++++ Data for analysis ++++

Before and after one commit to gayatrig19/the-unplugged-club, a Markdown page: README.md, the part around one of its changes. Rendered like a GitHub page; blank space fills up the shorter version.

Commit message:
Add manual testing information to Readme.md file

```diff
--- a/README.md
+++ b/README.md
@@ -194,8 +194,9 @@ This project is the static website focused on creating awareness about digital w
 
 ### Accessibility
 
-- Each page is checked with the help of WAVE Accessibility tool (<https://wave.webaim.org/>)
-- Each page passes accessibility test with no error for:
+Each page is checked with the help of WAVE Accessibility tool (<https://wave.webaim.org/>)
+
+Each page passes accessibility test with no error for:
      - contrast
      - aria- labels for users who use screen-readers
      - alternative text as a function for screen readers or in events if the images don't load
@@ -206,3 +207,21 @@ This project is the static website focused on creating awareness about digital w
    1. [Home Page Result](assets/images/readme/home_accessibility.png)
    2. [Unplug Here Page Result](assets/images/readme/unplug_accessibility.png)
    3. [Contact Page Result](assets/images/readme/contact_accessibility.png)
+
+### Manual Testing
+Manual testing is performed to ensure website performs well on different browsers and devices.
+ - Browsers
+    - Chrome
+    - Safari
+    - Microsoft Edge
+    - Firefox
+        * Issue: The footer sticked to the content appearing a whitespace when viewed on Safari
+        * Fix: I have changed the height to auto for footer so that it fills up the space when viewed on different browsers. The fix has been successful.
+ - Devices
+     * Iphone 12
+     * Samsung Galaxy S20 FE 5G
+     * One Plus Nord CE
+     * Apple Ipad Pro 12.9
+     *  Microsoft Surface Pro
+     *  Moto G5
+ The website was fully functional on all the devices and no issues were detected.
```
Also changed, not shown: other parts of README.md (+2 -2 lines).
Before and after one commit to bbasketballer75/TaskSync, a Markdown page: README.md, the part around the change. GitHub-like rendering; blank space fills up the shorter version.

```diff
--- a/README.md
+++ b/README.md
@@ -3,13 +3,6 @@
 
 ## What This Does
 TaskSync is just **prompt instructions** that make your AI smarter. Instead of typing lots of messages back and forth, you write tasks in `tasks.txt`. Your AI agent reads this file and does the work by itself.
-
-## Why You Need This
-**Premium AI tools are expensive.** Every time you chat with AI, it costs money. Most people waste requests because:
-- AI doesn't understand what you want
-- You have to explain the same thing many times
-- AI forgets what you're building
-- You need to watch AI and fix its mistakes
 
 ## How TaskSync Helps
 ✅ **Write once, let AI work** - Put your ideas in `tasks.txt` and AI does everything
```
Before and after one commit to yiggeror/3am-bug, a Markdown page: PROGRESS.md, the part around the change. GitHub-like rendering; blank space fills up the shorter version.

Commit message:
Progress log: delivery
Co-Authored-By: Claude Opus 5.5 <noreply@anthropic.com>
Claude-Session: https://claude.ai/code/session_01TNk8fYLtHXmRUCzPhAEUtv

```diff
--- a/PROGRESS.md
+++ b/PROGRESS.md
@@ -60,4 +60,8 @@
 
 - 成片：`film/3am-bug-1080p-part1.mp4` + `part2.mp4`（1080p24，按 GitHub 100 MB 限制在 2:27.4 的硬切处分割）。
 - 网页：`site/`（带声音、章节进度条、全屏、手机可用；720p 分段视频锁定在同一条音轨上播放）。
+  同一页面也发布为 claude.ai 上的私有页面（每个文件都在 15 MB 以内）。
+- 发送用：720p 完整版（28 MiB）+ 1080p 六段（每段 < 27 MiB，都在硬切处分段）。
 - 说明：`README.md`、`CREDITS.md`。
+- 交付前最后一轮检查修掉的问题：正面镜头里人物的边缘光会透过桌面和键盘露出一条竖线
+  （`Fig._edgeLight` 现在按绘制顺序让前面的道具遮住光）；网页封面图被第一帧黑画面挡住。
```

++++

> Your assignment:
All of the lines above must be returned exactly as they stand.

> The answer:
Before and after one commit to gayatrig19/the-unplugged-club, a Markdown page: README.md, the part around one of its changes. Rendered like a GitHub page; blank space fills up the shorter version.

Commit message:
Add manual testing information to Readme.md file

```diff
--- a/README.md
+++ b/README.md
@@ -194,8 +194,9 @@ This project is the static website focused on creating awareness about digital w
 
 ### Accessibility
 
-- Each page is checked with the help of WAVE Accessibility tool (<https://wave.webaim.org/>)
-- Each page passes accessibility test with no error for:
+Each page is checked with the help of WAVE Accessibility tool (<https://wave.webaim.org/>)
+
+Each page passes accessibility test with no error for:
      - contrast
      - aria- labels for users who use screen-readers
      - alternative text as a function for screen readers or in events if the images don't load
@@ -206,3 +207,21 @@ This project is the static website focused on creating awareness about digital w
    1. [Home Page Result](assets/images/readme/home_accessibility.png)
    2. [Unplug Here Page Result](assets/images/readme/unplug_accessibility.png)
    3. [Contact Page Result](assets/images/readme/contact_accessibility.png)
+
+### Manual Testing
+Manual testing is performed to ensure website performs well on different browsers and devices.
+ - Browsers
+    - Chrome
+    - Safari
+    - Microsoft Edge
+    - Firefox
+        * Issue: The footer sticked to the content appearing a whitespace when viewed on Safari
+        * Fix: I have changed the height to auto for footer so that it fills up the space when viewed on different browsers. The fix has been successful.
+ - Devices
+     * Iphone 12
+     * Samsung Galaxy S20 FE 5G
+     * One Plus Nord CE
+     * Apple Ipad Pro 12.9
+     *  Microsoft Surface Pro
+     *  Moto G5
+ The website was fully functional on all the devices and no issues were detected.
```
Also changed, not shown: other parts of README.md (+2 -2 lines).
Before and after one commit to bbasketballer75/TaskSync, a Markdown page: README.md, the part around the change. GitHub-like rendering; blank space fills up the shorter version.

```diff
--- a/README.md
+++ b/README.md
@@ -3,13 +3,6 @@
 
 ## What This Does
 TaskSync is just **prompt instructions** that make your AI smarter. Instead of typing lots of messages back and forth, you write tasks in `tasks.txt`. Your AI agent reads this file and does the work by itself.
-
-## Why You Need This
-**Premium AI tools are expensive.** Every time you chat with AI, it costs money. Most people waste requests because:
-- AI doesn't understand what you want
-- You have to explain the same thing many times
-- AI forgets what you're building
-- You need to watch AI and fix its mistakes
 
 ## How TaskSync Helps
 ✅ **Write once, let AI work** - Put your ideas in `tasks.txt` and AI does everything
```
Before and after one commit to yiggeror/3am-bug, a Markdown page: PROGRESS.md, the part around the change. GitHub-like rendering; blank space fills up the shorter version.

Commit message:
Progress log: delivery
Co-Authored-By: Claude Opus 5.5 <noreply@anthropic.com>
Claude-Session: https://claude.ai/code/session_01TNk8fYLtHXmRUCzPhAEUtv

```diff
--- a/PROGRESS.md
+++ b/PROGRESS.md
@@ -60,4 +60,8 @@
 
 - 成片：`film/3am-bug-1080p-part1.mp4` + `part2.mp4`（1080p24，按 GitHub 100 MB 限制在 2:27.4 的硬切处分割）。
 - 网页：`site/`（带声音、章节进度条、全屏、手机可用；720p 分段视频锁定在同一条音轨上播放）。
+  同一页面也发布为 claude.ai 上的私有页面（每个文件都在 15 MB 以内）。
+- 发送用：720p 完整版（28 MiB）+ 1080p 六段（每段 < 27 MiB，都在硬切处分段）。
 - 说明：`README.md`、`CREDITS.md`。
+- 交付前最后一轮检查修掉的问题：正面镜头里人物的边缘光会透过桌面和键盘露出一条竖线
+  （`Fig._edgeLight` 现在按绘制顺序让前面的道具遮住光）；网页封面图被第一帧黑画面挡住。
```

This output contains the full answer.